◆ **WORK REQUEST**: What you return must match the records exactly, except that the pictures are gone.

◆ **Stored records**:
------------------------

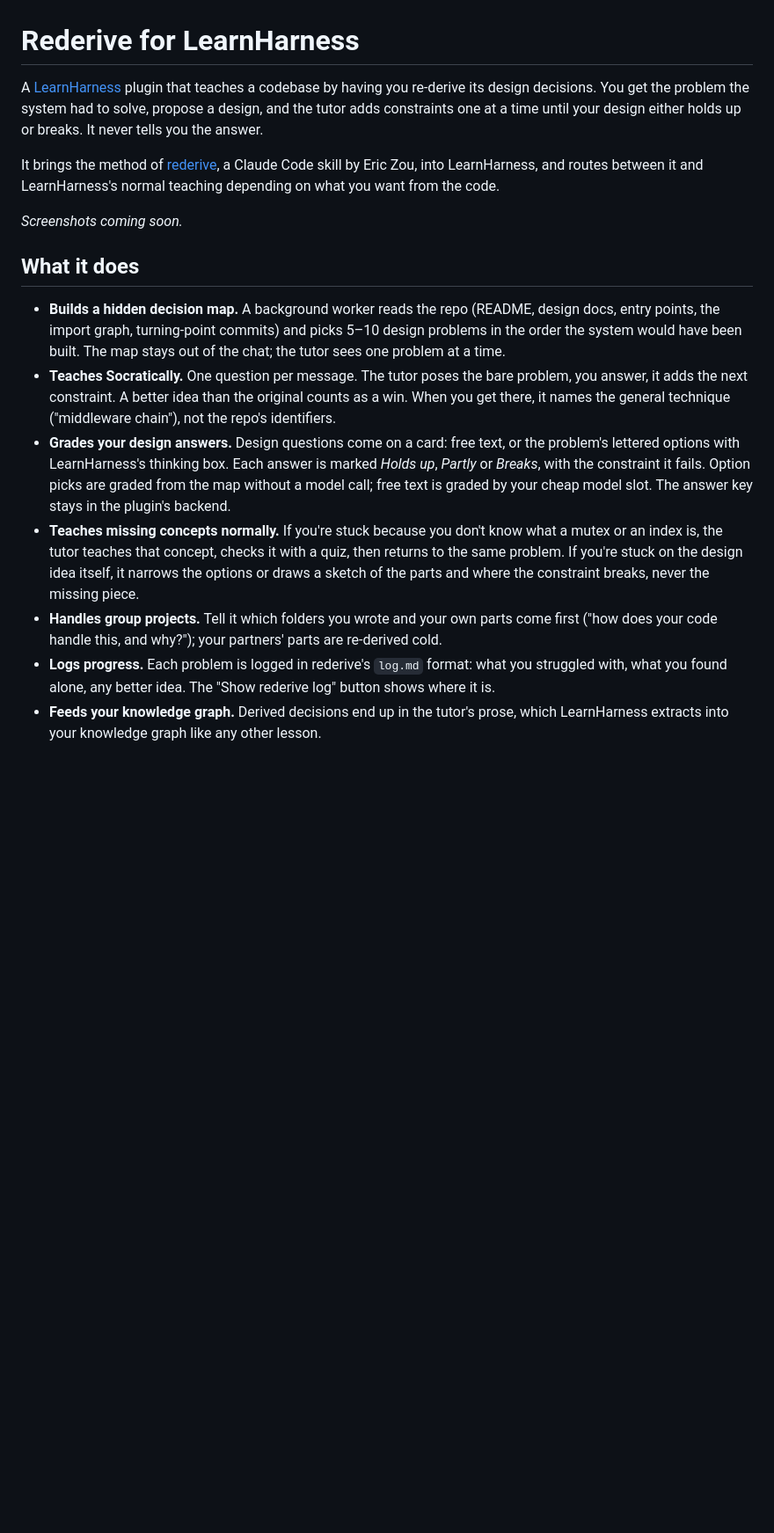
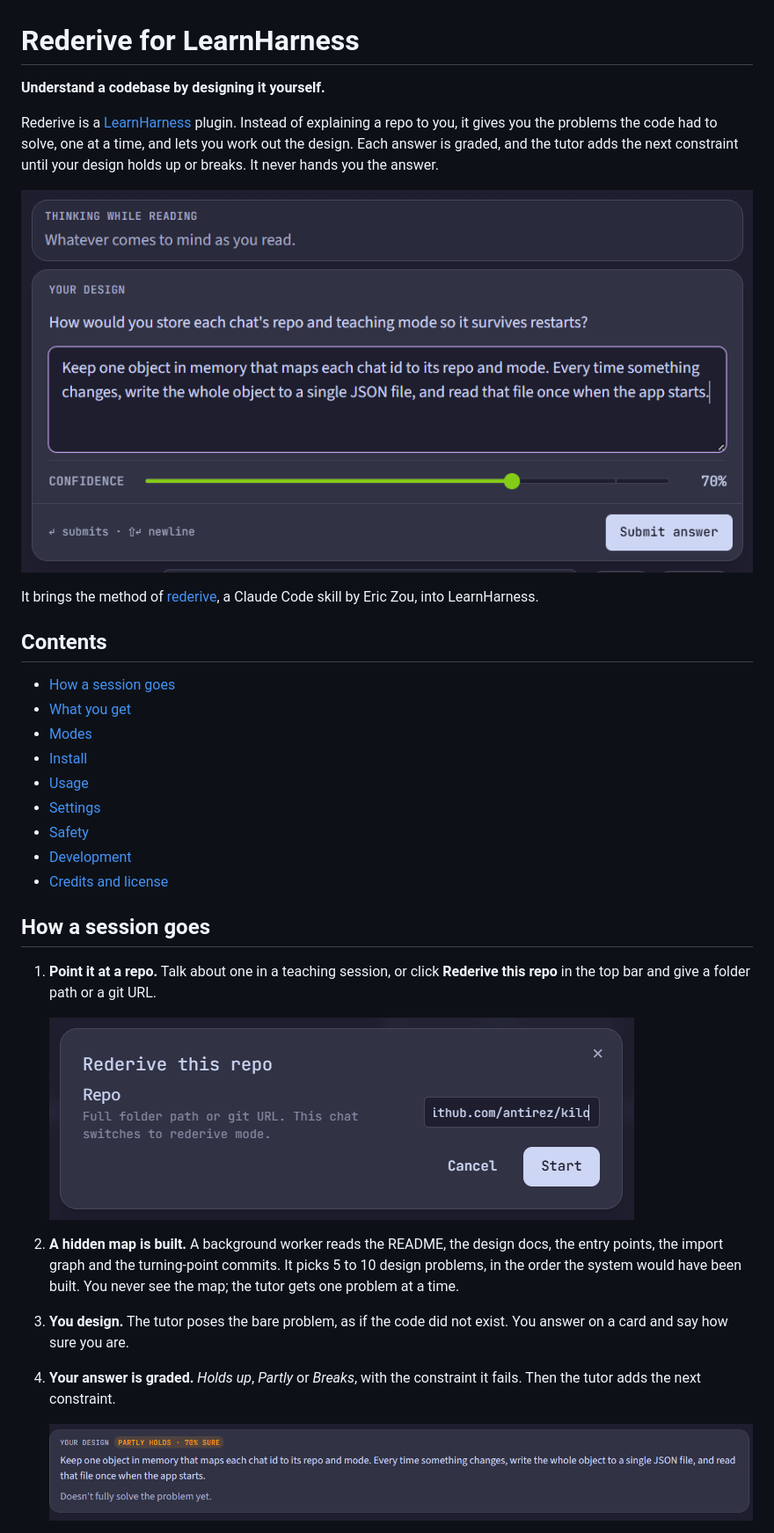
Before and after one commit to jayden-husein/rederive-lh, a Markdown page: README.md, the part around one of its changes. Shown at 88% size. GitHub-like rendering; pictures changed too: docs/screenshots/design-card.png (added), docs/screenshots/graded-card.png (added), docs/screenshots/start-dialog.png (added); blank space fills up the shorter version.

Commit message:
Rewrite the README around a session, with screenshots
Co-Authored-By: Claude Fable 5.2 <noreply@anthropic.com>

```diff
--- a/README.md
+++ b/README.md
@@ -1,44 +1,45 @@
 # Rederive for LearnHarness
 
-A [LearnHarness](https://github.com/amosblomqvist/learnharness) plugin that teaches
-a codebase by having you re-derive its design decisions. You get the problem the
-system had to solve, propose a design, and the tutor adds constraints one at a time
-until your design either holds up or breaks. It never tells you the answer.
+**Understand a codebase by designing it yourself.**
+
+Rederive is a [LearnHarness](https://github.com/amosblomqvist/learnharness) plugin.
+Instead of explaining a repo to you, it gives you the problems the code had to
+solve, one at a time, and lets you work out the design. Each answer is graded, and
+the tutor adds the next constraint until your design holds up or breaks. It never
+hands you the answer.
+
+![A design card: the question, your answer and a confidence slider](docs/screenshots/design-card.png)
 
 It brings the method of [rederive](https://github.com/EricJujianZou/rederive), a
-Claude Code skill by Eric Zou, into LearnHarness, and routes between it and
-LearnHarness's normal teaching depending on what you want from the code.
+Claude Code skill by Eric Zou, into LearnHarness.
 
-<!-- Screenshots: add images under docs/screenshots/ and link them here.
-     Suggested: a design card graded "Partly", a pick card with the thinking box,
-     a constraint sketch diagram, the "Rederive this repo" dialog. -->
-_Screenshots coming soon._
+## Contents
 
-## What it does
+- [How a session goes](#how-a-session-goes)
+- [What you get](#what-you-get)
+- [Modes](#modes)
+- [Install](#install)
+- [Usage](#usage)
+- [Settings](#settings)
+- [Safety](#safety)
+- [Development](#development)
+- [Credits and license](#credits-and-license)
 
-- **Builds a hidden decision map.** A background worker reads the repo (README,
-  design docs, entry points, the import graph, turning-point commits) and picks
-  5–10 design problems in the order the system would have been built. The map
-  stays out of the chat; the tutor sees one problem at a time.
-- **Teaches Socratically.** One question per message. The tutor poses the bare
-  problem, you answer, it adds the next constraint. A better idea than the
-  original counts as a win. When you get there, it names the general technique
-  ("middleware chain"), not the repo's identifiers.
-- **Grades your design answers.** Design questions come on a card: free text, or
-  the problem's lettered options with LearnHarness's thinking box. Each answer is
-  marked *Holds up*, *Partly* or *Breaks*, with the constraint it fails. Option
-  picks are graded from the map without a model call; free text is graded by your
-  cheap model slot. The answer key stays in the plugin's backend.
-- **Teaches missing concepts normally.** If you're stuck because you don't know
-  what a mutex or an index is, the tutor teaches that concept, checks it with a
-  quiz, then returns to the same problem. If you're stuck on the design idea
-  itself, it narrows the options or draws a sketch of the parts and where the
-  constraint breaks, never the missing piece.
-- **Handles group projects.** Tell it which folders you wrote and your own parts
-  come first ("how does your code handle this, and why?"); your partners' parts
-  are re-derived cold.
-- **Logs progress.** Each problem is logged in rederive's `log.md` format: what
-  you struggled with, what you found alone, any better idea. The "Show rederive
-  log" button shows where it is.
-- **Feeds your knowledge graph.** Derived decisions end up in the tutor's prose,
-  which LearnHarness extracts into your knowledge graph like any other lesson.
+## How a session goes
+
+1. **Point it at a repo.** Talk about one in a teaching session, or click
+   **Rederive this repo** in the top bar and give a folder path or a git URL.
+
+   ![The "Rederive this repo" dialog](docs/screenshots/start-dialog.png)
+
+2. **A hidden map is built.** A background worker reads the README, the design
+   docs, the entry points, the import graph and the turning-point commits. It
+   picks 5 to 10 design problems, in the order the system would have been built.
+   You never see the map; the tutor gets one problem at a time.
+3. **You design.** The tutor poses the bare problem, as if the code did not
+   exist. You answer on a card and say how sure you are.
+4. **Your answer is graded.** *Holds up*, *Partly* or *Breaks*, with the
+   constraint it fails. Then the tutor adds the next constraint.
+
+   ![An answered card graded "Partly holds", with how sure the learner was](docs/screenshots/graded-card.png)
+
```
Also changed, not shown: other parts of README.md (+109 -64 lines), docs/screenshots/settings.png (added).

------------------------

◆ **OUTPUT FOR THIS EXERCISE**:
Before and after one commit to jayden-husein/rederive-lh, a Markdown page: README.md, the part around one of its changes. Shown at 88% size. GitHub-like rendering; pictures changed too: docs/screenshots/design-card.png (added), docs/screenshots/graded-card.png (added), docs/screenshots/start-dialog.png (added); blank space fills up the shorter version.

Commit message:
Rewrite the README around a session, with screenshots
Co-Authored-By: Claude Fable 5.2 <noreply@anthropic.com>

```diff
--- a/README.md
+++ b/README.md
@@ -1,44 +1,45 @@
 # Rederive for LearnHarness
 
-A [LearnHarness](https://github.com/amosblomqvist/learnharness) plugin that teaches
-a codebase by having you re-derive its design decisions. You get the problem the
-system had to solve, propose a design, and the tutor adds constraints one at a time
-until your design either holds up or breaks. It never tells you the answer.
+**Understand a codebase by designing it yourself.**
+
+Rederive is a [LearnHarness](https://github.com/amosblomqvist/learnharness) plugin.
+Instead of explaining a repo to you, it gives you the problems the code had to
+solve, one at a time, and lets you work out the design. Each answer is graded, and
+the tutor adds the next constraint until your design holds up or breaks. It never
+hands you the answer.
+
+![A design card: the question, your answer and a confidence slider](docs/screenshots/design-card.png)
 
 It brings the method of [rederive](https://github.com/EricJujianZou/rederive), a
-Claude Code skill by Eric Zou, into LearnHarness, and routes between it and
-LearnHarness's normal teaching depending on what you want from the code.
+Claude Code skill by Eric Zou, into LearnHarness.
 
-<!-- Screenshots: add images under docs/screenshots/ and link them here.
-     Suggested: a design card graded "Partly", a pick card with the thinking box,
-     a constraint sketch diagram, the "Rederive this repo" dialog. -->
-_Screenshots coming soon._
+## Contents
 
-## What it does
+- [How a session goes](#how-a-session-goes)
+- [What you get](#what-you-get)
+- [Modes](#modes)
+- [Install](#install)
+- [Usage](#usage)
+- [Settings](#settings)
+- [Safety](#safety)
+- [Development](#development)
+- [Credits and license](#credits-and-license)
 
-- **Builds a hidden decision map.** A background worker reads the repo (README,
-  design docs, entry points, the import graph, turning-point commits) and picks
-  5–10 design problems in the order the system would have been built. The map
-  stays out of the chat; the tutor sees one problem at a time.
-- **Teaches Socratically.** One question per message. The tutor poses the bare
-  problem, you answer, it adds the next constraint. A better idea than the
-  original counts as a win. When you get there, it names the general technique
-  ("middleware chain"), not the repo's identifiers.
-- **Grades your design answers.** Design questions come on a card: free text, or
-  the problem's lettered options with LearnHarness's thinking box. Each answer is
-  marked *Holds up*, *Partly* or *Breaks*, with the constraint it fails. Option
-  picks are graded from the map without a model call; free text is graded by your
-  cheap model slot. The answer key stays in the plugin's backend.
-- **Teaches missing concepts normally.** If you're stuck because you don't know
-  what a mutex or an index is, the tutor teaches that concept, checks it with a
-  quiz, then returns to the same problem. If you're stuck on the design idea
-  itself, it narrows the options or draws a sketch of the parts and where the
-  constraint breaks, never the missing piece.
-- **Handles group projects.** Tell it which folders you wrote and your own parts
-  come first ("how does your code handle this, and why?"); your partners' parts
-  are re-derived cold.
-- **Logs progress.** Each problem is logged in rederive's `log.md` format: what
-  you struggled with, what you found alone, any better idea. The "Show rederive
-  log" button shows where it is.
-- **Feeds your knowledge graph.** Derived decisions end up in the tutor's prose,
-  which LearnHarness extracts into your knowledge graph like any other lesson.
+## How a session goes
+
+1. **Point it at a repo.** Talk about one in a teaching session, or click
+   **Rederive this repo** in the top bar and give a folder path or a git URL.
+
+   ![The "Rederive this repo" dialog](docs/screenshots/start-dialog.png)
+
+2. **A hidden map is built.** A background worker reads the README, the design
+   docs, the entry points, the import graph and the turning-point commits. It
+   picks 5 to 10 design problems, in the order the system would have been built.
+   You never see the map; the tutor gets one problem at a time.
+3. **You design.** The tutor poses the bare problem, as if the code did not
+   exist. You answer on a card and say how sure you are.
+4. **Your answer is graded.** *Holds up*, *Partly* or *Breaks*, with the
+   constraint it fails. Then the tutor adds the next constraint.
+
+   ![An answered card graded "Partly holds", with how sure the learner was](docs/screenshots/graded-card.png)
+
```
Also changed, not shown: other parts of README.md (+109 -64 lines), docs/screenshots/settings.png (added).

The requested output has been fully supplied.